Number of lines below with "Online": work it out and reply with that number only.

Web interface edit records
#####
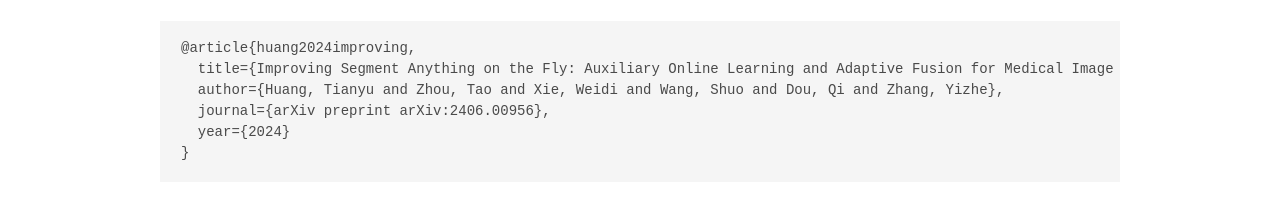
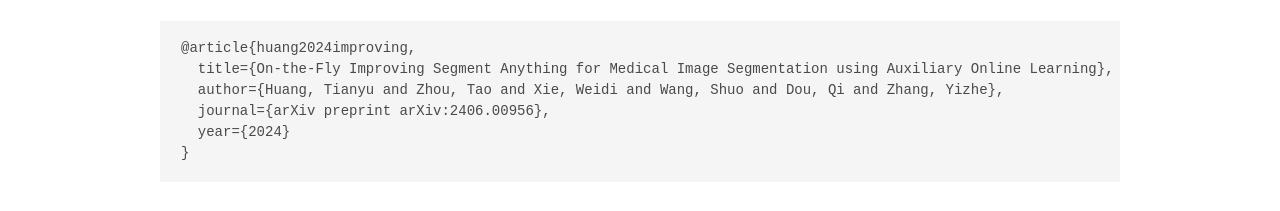
Before and after one commit to sam-auxol/AuxOL, a plain HTML site: page index.html in a window 1280 px wide. Shown: the part 3748-3959 px from the top of the page. Drawn offline with nearby package versions, Linux system fonts and the light colour scheme; some icons are missing; a web font is replaced by a local one.

Commit message:
Update index.html

```diff
--- a/index.html
+++ b/index.html
@@ -335,7 +335,7 @@
     <div class="container is-max-desktop content">
         <h2 class="title">BibTeX</h2>
         <pre><code>@article{huang2024improving,
-  title={Improving Segment Anything on the Fly: Auxiliary Online Learning and Adaptive Fusion for Medical Image Segmentation},
+  title={On-the-Fly Improving Segment Anything for Medical Image Segmentation using Auxiliary Online Learning},
   author={Huang, Tianyu and Zhou, Tao and Xie, Weidi and Wang, Shuo and Dou, Qi and Zhang, Yizhe},
   journal={arXiv preprint arXiv:2406.00956},
   year={2024}
```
#####
Answer to the exercise:
2